(Structured diff data)
····················

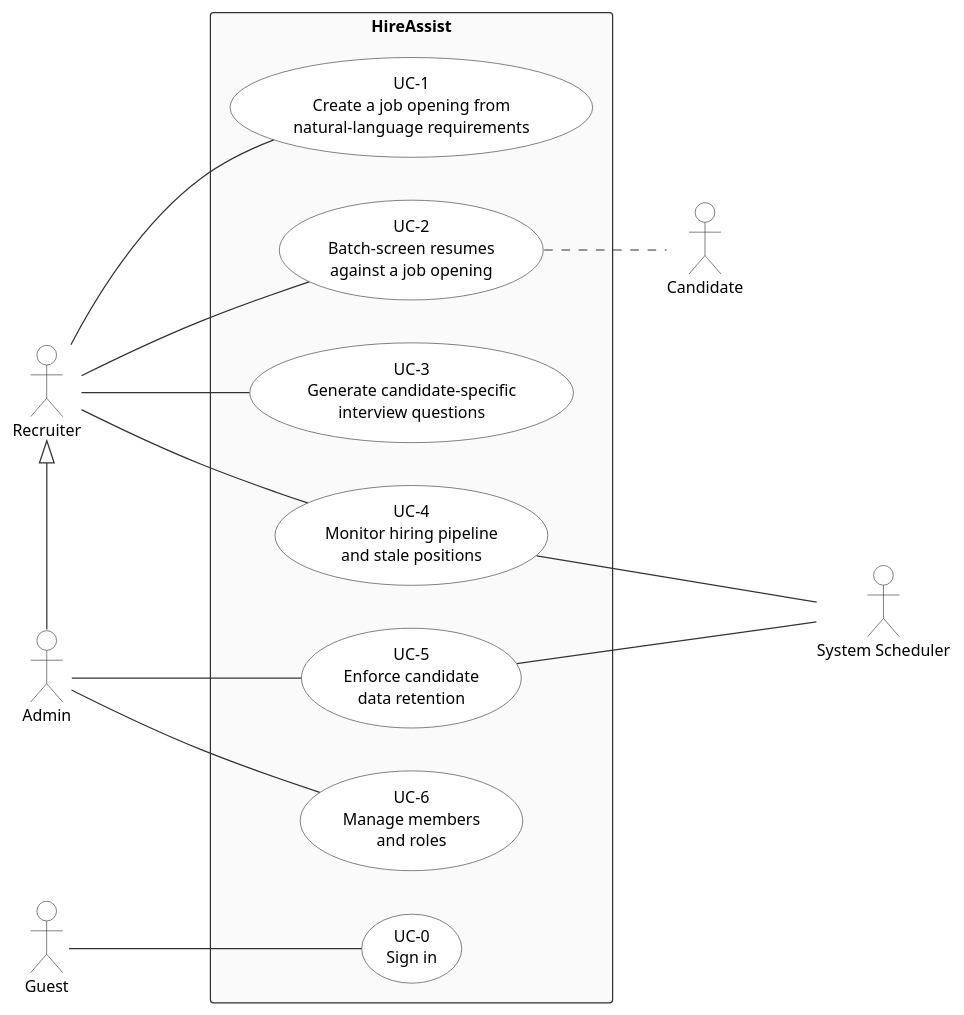
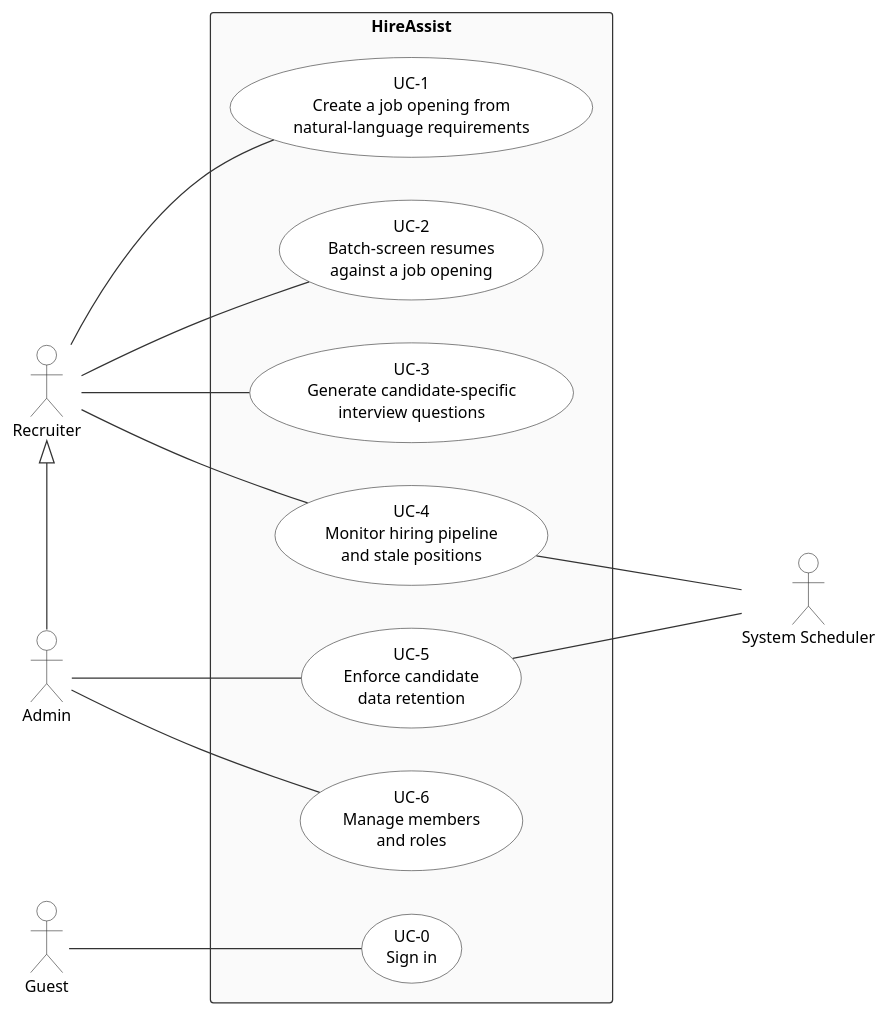
One commit to whotookmine/HireAssist changed the diagram in docs/diagrams/use-case-diagram.puml. Above: the diagram before and after it, drawn with PlantUML. The commit also changed 13 other files, not shown here.

```diff
--- a/docs/diagrams/use-case-diagram.puml
+++ b/docs/diagrams/use-case-diagram.puml
@@ -1,67 +1,64 @@
 @startuml use-case-diagram
 ' HireAssist — Use Case Diagram (UML)
 '
 ' This file is the source of the diagram. use-case-diagram.svg next to it is rendered from it
 ' and embedded in docs/PROPOSAL.md. After editing, re-render and commit both files together:
 '
 '   plantuml -tsvg docs/diagrams/use-case-diagram.puml
 '   (or: java -jar plantuml.jar -tsvg docs/diagrams/use-case-diagram.puml)
 '
 ' It must agree with the use cases in docs/PROPOSAL.md. When a use case changes, follow the
 ' checklist in CLAUDE.md -> "When a use case changes". D-1 is deferred and deliberately absent.
 
 left to right direction
 skinparam shadowing false
 skinparam defaultFontName Helvetica
 skinparam defaultFontSize 13
 skinparam actorBorderColor #333333
 skinparam actorBackgroundColor #FFFFFF
 skinparam usecaseBorderColor #333333
 skinparam usecaseBackgroundColor #FFFFFF
 skinparam rectangleBorderColor #333333
 skinparam rectangleBackgroundColor #FAFAFA
 skinparam arrowColor #333333
 
 ' ── People who use the application (left) ─────────────────────────
 ' A Guest has not signed in. On signing in (UC-0) they act as a Recruiter or an Admin,
 ' according to their role, so Recruiter and Admin always denote a signed-in user.
 actor "Guest" as G
 actor "Recruiter" as R
 actor "Admin" as AD
 
 ' ── Time-driven and indirect actors, who never sign in (right) ────
 actor "System Scheduler" as SCH
-actor "Candidate" as CD
 
 rectangle "HireAssist" {
   usecase "UC-0\nSign in" as UC0
   usecase "UC-1\nCreate a job opening from\nnatural-language requirements" as UC1
   usecase "UC-2\nBatch-screen resumes\nagainst a job opening" as UC2
   usecase "UC-3\nGenerate candidate-specific\ninterview questions" as UC3
   usecase "UC-4\nMonitor hiring pipeline\nand stale positions" as UC4
   usecase "UC-5\nEnforce candidate\ndata retention" as UC5
   usecase "UC-6\nManage members\nand roles" as UC6
 }
 
 ' Admin specialises Recruiter: it inherits every Recruiter association (UC-1 to UC-4)
 ' and adds its own — configuring the retention policy (UC-5) and managing members (UC-6).
 R <|- AD
 
 R --- UC1
 R --- UC2
 R --- UC3
 R --- UC4
 AD --- UC5
 AD --- UC6
 
 ' Signing in changes the role a person plays; it is not a kind-of relationship, so no
 ' generalisation is drawn between Guest and Recruiter or Admin.
 G --- UC0
 
 UC4 --- SCH
 UC5 --- SCH
 
-' Candidate never signs in; it supplies the resume and consent decision UC-2 processes.
-UC2 .. CD
 
 @enduml
```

····················

[What is required] Each record must be quoted in full and exactly. Do not include the pictures.

[Task result]
One commit to whotookmine/HireAssist changed the diagram in docs/diagrams/use-case-diagram.puml. Above: the diagram before and after it, drawn with PlantUML. The commit also changed 13 other files, not shown here.

```diff
--- a/docs/diagrams/use-case-diagram.puml
+++ b/docs/diagrams/use-case-diagram.puml
@@ -1,67 +1,64 @@
 @startuml use-case-diagram
 ' HireAssist — Use Case Diagram (UML)
 '
 ' This file is the source of the diagram. use-case-diagram.svg next to it is rendered from it
 ' and embedded in docs/PROPOSAL.md. After editing, re-render and commit both files together:
 '
 '   plantuml -tsvg docs/diagrams/use-case-diagram.puml
 '   (or: java -jar plantuml.jar -tsvg docs/diagrams/use-case-diagram.puml)
 '
 ' It must agree with the use cases in docs/PROPOSAL.md. When a use case changes, follow the
 ' checklist in CLAUDE.md -> "When a use case changes". D-1 is deferred and deliberately absent.
 
 left to right direction
 skinparam shadowing false
 skinparam defaultFontName Helvetica
 skinparam defaultFontSize 13
 skinparam actorBorderColor #333333
 skinparam actorBackgroundColor #FFFFFF
 skinparam usecaseBorderColor #333333
 skinparam usecaseBackgroundColor #FFFFFF
 skinparam rectangleBorderColor #333333
 skinparam rectangleBackgroundColor #FAFAFA
 skinparam arrowColor #333333
 
 ' ── People who use the application (left) ─────────────────────────
 ' A Guest has not signed in. On signing in (UC-0) they act as a Recruiter or an Admin,
 ' according to their role, so Recruiter and Admin always denote a signed-in user.
 actor "Guest" as G
 actor "Recruiter" as R
 actor "Admin" as AD
 
 ' ── Time-driven and indirect actors, who never sign in (right) ────
 actor "System Scheduler" as SCH
-actor "Candidate" as CD
 
 rectangle "HireAssist" {
   usecase "UC-0\nSign in" as UC0
   usecase "UC-1\nCreate a job opening from\nnatural-language requirements" as UC1
   usecase "UC-2\nBatch-screen resumes\nagainst a job opening" as UC2
   usecase "UC-3\nGenerate candidate-specific\ninterview questions" as UC3
   usecase "UC-4\nMonitor hiring pipeline\nand stale positions" as UC4
   usecase "UC-5\nEnforce candidate\ndata retention" as UC5
   usecase "UC-6\nManage members\nand roles" as UC6
 }
 
 ' Admin specialises Recruiter: it inherits every Recruiter association (UC-1 to UC-4)
 ' and adds its own — configuring the retention policy (UC-5) and managing members (UC-6).
 R <|- AD
 
 R --- UC1
 R --- UC2
 R --- UC3
 R --- UC4
 AD --- UC5
 AD --- UC6
 
 ' Signing in changes the role a person plays; it is not a kind-of relationship, so no
 ' generalisation is drawn between Guest and Recruiter or Admin.
 G --- UC0
 
 UC4 --- SCH
 UC5 --- SCH
 
-' Candidate never signs in; it supplies the resume and consent decision UC-2 processes.
-UC2 .. CD
 
 @enduml
```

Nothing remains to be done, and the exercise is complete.